IHS's report makes the point that worldwide oil consumption in trucks is almost as high as in cars, and it is often more economic for truck fleets to switch to alternative fuel sources, emphasizing that truck fleets have a "relatively quick" turnover that could lead to faster adoption of new technology in that sector.
The IHS forecasts estimated that annual truck natural gas demand globally by 2030 will reach 81 billion cubic meters (Bcm) [2.86 Tcf] collectively for CNG and LNG with an added 17 Bcm (500 Bcf) of LNG coming from ships. LNG demand for trucks and the marine sector is expected to account for 10% of all global LNG traded in 2030.
Regional differences will persist as the study found that "big differences" exist among drivers and outcomes in key regions of the world.
In Canada, a unit of General Electric (GE) and Shell Canada Products are partnering to make it easier for private-sector fleets to switch to LNG trucks, seeking to reduce monthly payments for NGV truck fleets that are leasing NGVs.

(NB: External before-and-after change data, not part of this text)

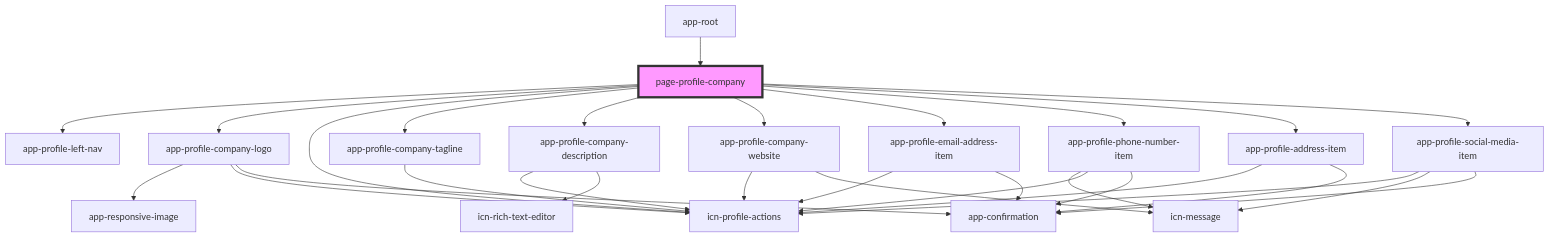
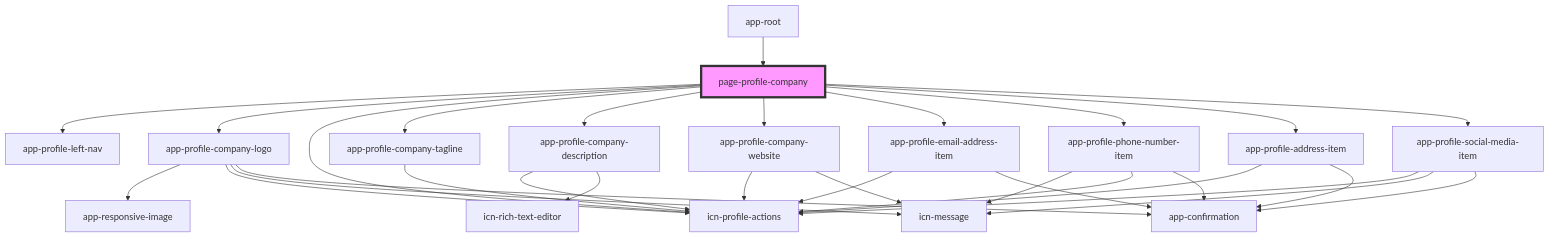
The diagram in iconeventnetwork-web/src/components/pages/page-profile-company/readme.md (lokheed/IconEventNetwork.Web), drawn with Mermaid before and after one commit. The commit also changed 7 other files, not shown here.

Commit message:
US539 T696 company logo edit complete

````diff
--- a/iconeventnetwork-web/src/components/pages/page-profile-company/readme.md
+++ b/iconeventnetwork-web/src/components/pages/page-profile-company/readme.md
@@ -35,33 +35,34 @@
 ```mermaid
 graph TD;
   page-profile-company --> app-profile-left-nav
   page-profile-company --> app-profile-company-logo
   page-profile-company --> icn-profile-actions
   page-profile-company --> app-profile-company-tagline
   page-profile-company --> app-profile-company-description
   page-profile-company --> app-profile-company-website
   page-profile-company --> app-profile-email-address-item
   page-profile-company --> app-profile-phone-number-item
   page-profile-company --> app-profile-address-item
   page-profile-company --> app-profile-social-media-item
   app-profile-company-logo --> app-responsive-image
   app-profile-company-logo --> icn-profile-actions
+  app-profile-company-logo --> icn-message
   app-profile-company-logo --> app-confirmation
   app-profile-company-tagline --> icn-profile-actions
   app-profile-company-description --> icn-profile-actions
   app-profile-company-description --> icn-rich-text-editor
   app-profile-company-website --> icn-profile-actions
   app-profile-company-website --> icn-message
   app-profile-email-address-item --> icn-profile-actions
   app-profile-email-address-item --> app-confirmation
   app-profile-phone-number-item --> icn-message
   app-profile-phone-number-item --> icn-profile-actions
   app-profile-phone-number-item --> app-confirmation
   app-profile-address-item --> icn-profile-actions
   app-profile-address-item --> app-confirmation
   app-profile-social-media-item --> icn-profile-actions
   app-profile-social-media-item --> icn-message
   app-profile-social-media-item --> app-confirmation
   app-root --> page-profile-company
   style page-profile-company fill:#f9f,stroke:#333,stroke-width:4px
 ```
````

The joint venture would provide natural gas fueling contracts from Shell while fleet operators obtain LNG trucks from GE Capital. The initial thrust of the program will be in western Canada where Shell has established LNG fueling stations in both Calgary and Edmonton.
Francois Nantel, head of GE Capital, said the agreement is giving over-the-road trucking "the financial incentive to make the shift from diesel to natural gas. This approach is designed to eliminate the LNG truck re-sale value question that troubles [some fleet] operators."
Back in the United States, Ryder Systems Inc., a provider of natural gas vehicles (NGV) as part of its effort to use more alternative fueled vehicles in its rental and leasing fleets, inked an agreement to lease three CNG trucks to M&B Products in Florida.
Described by Ryder as a "state-of-the-art, eco-friendly dairy farm," M&B is getting three Freightliner Cascadia tractor trucks to make five 500-mile roundtrips daily between Tampa and Miami, with maintenance, service and fueling coming from Ryder's Tampa service facility.
M&B is a participant in Florida's statewide Natural Gas Fuel Fleet Vehicle Rebate Program from the state Department of Agriculture and Consumer Services.
In New York, the state has another program for doling out up to $3 million from the New York State Energy Research and Development Authority (NYSERDA) for projects that reduce greenhouse gas (GHG) emissions. NYSERDA is looking for applications for awards up to $500,000 in several categories, including "active transportation" and "freight transportation management/logistics."
In California WorldNGV Technologies, formerly World CNG, was slated to deliver up to 50 dedicated CNG Dodge Promaster vans to Southern California-based Fastech, a petroleum fueling station/convenience store service company. With 3.6-liter CNG engines, the Chrysler platform NGVs are expected to be the first vans from Chrysler certified by the California Air Resources Board.
Elsewhere, WorldNGV is supplying Washington state-based Potelco with a fleet of LNG utility trucks, first-of-a-kind LNG Ford F-550s, and Las Vegas-based MGM Resorts International with a fleet of dedicated CNG stretch Cadillac XTS limousines.
Also in California, Landi Renzo said it is sponsoring an alternative fuels gallery in the Petersen Automotive Museum in Los Angeles, which is undergoing a major renovation and is set to reopen in December. Natural gas will be among the past, present and future examples of alternative fuel technologies that will be on display at the museum.